A less harebrained venture, believe it or not, is Thiel’s quest for the Fountain of Youth, with his investments in The Methuselah Foundation and Halcyon Molecular. With upcoming innovations in anti-aging technology, he expects to live to one hundred and twenty, again an achievement which disappoints him. His quest is in the tradition of another conservative Ghey, albeit an avowed pagan, Alexander the Great; Islamic myth would have it that the purpose behind Alexander’s conquest of much of the world was to find that magical fountain.

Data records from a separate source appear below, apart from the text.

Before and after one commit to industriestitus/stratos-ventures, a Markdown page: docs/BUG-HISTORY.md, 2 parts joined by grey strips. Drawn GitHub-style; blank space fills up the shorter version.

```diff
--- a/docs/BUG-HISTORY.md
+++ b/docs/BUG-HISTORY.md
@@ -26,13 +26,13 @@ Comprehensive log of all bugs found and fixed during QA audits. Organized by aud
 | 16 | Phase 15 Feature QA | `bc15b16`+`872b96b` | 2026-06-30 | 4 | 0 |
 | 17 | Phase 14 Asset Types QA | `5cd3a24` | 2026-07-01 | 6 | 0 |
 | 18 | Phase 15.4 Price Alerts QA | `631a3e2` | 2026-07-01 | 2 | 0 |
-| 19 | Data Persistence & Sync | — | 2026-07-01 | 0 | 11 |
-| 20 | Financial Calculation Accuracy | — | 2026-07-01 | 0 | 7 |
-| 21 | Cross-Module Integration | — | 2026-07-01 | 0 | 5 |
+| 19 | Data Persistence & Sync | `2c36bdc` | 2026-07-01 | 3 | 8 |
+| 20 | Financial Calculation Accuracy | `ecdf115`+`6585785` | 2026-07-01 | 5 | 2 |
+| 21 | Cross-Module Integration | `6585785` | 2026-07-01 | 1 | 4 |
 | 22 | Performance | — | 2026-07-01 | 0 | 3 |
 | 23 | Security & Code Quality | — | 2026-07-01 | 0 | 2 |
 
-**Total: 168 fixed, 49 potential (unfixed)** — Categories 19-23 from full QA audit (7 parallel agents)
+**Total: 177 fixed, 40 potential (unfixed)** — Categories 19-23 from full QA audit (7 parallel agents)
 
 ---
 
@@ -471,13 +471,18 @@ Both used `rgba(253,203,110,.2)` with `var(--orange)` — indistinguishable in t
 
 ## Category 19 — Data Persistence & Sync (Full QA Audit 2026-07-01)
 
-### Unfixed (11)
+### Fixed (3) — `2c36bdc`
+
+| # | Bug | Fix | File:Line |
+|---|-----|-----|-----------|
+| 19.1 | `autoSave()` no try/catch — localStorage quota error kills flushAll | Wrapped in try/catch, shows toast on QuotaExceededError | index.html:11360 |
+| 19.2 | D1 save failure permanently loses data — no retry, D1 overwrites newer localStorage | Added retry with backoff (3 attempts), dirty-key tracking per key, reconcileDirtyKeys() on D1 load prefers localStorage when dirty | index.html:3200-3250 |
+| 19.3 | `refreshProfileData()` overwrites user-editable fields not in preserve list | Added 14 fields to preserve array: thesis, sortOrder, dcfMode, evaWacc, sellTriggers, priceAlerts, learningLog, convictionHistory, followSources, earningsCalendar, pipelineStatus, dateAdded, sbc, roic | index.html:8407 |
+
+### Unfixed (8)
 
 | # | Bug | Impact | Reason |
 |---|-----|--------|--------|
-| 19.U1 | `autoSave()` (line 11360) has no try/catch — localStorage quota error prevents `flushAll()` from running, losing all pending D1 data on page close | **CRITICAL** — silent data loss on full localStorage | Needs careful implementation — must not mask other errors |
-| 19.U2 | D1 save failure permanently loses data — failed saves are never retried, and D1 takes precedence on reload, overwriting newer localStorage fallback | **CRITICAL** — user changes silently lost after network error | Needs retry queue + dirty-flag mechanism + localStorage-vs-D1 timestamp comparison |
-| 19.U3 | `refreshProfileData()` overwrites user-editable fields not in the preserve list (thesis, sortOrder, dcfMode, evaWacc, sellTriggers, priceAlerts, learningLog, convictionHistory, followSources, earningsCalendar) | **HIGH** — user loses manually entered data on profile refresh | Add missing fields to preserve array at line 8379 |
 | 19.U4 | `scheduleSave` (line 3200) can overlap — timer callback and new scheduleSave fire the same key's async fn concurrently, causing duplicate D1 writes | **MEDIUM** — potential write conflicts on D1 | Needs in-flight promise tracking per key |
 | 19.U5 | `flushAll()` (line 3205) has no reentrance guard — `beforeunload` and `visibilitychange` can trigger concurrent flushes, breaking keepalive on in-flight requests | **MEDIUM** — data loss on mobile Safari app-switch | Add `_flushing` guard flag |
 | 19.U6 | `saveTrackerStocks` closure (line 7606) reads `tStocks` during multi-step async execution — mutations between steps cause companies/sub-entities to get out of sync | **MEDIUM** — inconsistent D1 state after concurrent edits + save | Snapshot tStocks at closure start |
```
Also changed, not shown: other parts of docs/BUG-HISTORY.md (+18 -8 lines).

Dear God, just shoot me. What does Thiel expect to look like at one hundred and twenty? A creature out of David Lynch’s Dune, I expect. I can barely get through this lifespan without losing patience with existence once and for all, which is interesting because both Thiel and I can distinctly remember the moment in our childhoods when we became aware of mortality in all living things, and that moment was one of our more traumatic. Whereas I seek acceptance of the inevitable and hope to embrace it with open arms, he pushes against it with much of his formidable energy and brainpower. I have a funny feeling one of us is going to be more successful, and it’s not him.
According to The New Yorker, a longtime friend of Thiel’s says, “He’s very cerebral, and I’m not sure how much value he puts on human emotions. I’ve never seen him express them.” This would make him either a sociopath or some form of autistic, and as regular followers of this blog well know, there a few things I appreciate more than a crunchy, tasty personality disorder.
If I had a choice of having to sit next to Andrew Sullivan or Peter Thiel on a long flight to Asia, I would probably prefer Thiel, even though I imagine Sullivan and I would have a great time after six pints in a pub in Brighton on a rainy winter’s evening, provided he hasn’t read any of my earlier posts and doesn’t want to punch me in the face. It’s not Thiel’s success I’m interested in, nor his quest for longevity, much less his extreme libertarianism. It’s because I’ve never met an unemotional homo before. That’s so radical it’s almost chic. As the plane banks into Delhi Airport, I imagine by then Thiel would have confirmed what I’ve always suspected: that the characters in Ayn Rand’s books, both male and female, are closet cases with Aspergers, and that true liberty is to be made within the confines of society, not in elitist hideaway bubbles.